Little league shoulder is caused by repetitive overhead motion combined with lack of muscular strength, especially weakness in the shoulder and upper back. Repeated overhead throwing without proper rest makes the condition more likely, as does poor throwing technique or poor body mechanics.
There has been a sharp uptick in the incidence of little league shoulder in recent years due to the fact that more children are playing sports year-round without sufficient rest in between.
Common little league shoulder symptoms include:
- Pain in the shoulder during pitching or throwing
- Pain when the shoulder is at rest, or when lifting the arm
- Impaired mobility
- Reduced range of motion
- Decreased throwing speed when playing sports, or decreased accuracy

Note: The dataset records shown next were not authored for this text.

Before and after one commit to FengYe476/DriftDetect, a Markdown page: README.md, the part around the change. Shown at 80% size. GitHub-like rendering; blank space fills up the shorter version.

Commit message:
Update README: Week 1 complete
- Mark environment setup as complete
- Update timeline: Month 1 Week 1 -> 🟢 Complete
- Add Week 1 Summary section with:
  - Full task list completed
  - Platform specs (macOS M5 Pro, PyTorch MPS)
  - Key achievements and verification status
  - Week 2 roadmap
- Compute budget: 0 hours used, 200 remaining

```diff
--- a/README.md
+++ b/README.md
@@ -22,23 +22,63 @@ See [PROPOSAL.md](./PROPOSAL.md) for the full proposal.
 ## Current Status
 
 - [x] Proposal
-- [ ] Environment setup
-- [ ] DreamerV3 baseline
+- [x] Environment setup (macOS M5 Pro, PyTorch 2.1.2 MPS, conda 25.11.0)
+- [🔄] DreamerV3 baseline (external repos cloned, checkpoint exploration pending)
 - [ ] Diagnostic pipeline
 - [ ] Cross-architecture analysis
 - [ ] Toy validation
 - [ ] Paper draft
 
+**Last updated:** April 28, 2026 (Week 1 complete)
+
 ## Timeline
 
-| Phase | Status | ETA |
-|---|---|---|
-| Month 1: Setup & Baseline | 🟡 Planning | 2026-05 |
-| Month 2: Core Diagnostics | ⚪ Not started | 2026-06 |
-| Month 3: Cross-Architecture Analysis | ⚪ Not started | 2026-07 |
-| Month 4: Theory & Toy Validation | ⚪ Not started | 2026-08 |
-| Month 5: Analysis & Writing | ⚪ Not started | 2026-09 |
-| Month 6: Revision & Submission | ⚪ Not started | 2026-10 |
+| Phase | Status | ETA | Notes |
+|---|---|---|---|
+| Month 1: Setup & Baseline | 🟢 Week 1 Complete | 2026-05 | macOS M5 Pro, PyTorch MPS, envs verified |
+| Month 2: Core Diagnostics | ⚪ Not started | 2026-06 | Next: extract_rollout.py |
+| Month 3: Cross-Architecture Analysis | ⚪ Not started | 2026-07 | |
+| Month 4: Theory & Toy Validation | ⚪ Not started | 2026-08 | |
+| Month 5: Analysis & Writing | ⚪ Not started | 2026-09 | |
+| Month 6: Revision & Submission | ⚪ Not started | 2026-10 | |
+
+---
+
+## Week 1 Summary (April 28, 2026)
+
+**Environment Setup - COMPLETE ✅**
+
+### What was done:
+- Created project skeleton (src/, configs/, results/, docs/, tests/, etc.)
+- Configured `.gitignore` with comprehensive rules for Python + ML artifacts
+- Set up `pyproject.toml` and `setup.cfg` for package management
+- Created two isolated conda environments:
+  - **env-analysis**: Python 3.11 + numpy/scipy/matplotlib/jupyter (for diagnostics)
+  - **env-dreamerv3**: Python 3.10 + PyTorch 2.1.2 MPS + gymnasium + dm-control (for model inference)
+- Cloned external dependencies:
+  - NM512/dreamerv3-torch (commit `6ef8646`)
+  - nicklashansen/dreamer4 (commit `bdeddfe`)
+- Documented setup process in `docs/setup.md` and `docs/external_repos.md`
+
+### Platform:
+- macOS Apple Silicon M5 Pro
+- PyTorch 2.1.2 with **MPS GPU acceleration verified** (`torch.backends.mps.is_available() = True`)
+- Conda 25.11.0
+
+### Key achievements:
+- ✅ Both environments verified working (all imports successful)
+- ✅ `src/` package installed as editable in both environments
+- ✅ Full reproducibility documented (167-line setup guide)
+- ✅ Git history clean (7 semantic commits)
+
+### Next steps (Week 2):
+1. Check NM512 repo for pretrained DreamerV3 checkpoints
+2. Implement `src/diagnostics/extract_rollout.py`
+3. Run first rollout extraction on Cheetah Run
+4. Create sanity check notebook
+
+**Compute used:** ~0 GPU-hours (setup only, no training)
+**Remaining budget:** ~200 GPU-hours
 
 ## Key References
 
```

Less commonly, little league shoulder symptoms can include elbow pain.
How is Little League Shoulder Treated?
As with other overuse injuries, resting the affected area is the most important aspect of treatment. Your child will probably be restricted from throwing activities for a period of time, typically a span of a few months.
A typical treatment program for little league shoulder includes:
- Rest and refraining from throwing or other forceful overhead motions
- Icing the affected shoulder if there is swelling and inflammation
- A stretching and strengthening program
- A return-to-throwing program in which the child gradually increases the demands on the shoulder and arm
Rest alone may be sufficient to reduce little league shoulder symptoms, but strengthening the muscles that support the area is also important to reduce the likelihood of re-injury. Physical therapy, which can include strengthening exercises and flexibility training, may also be recommended. Most young athletes experience relief from little league shoulder symptoms within two to three months with conservative treatment, and are typically able to return to play after four months.
If your child is experiencing shoulder pain or other little league shoulder symptoms, prompt treatment is important. Schedule your consultation today, and don’t let little league shoulder keep your child out of the game.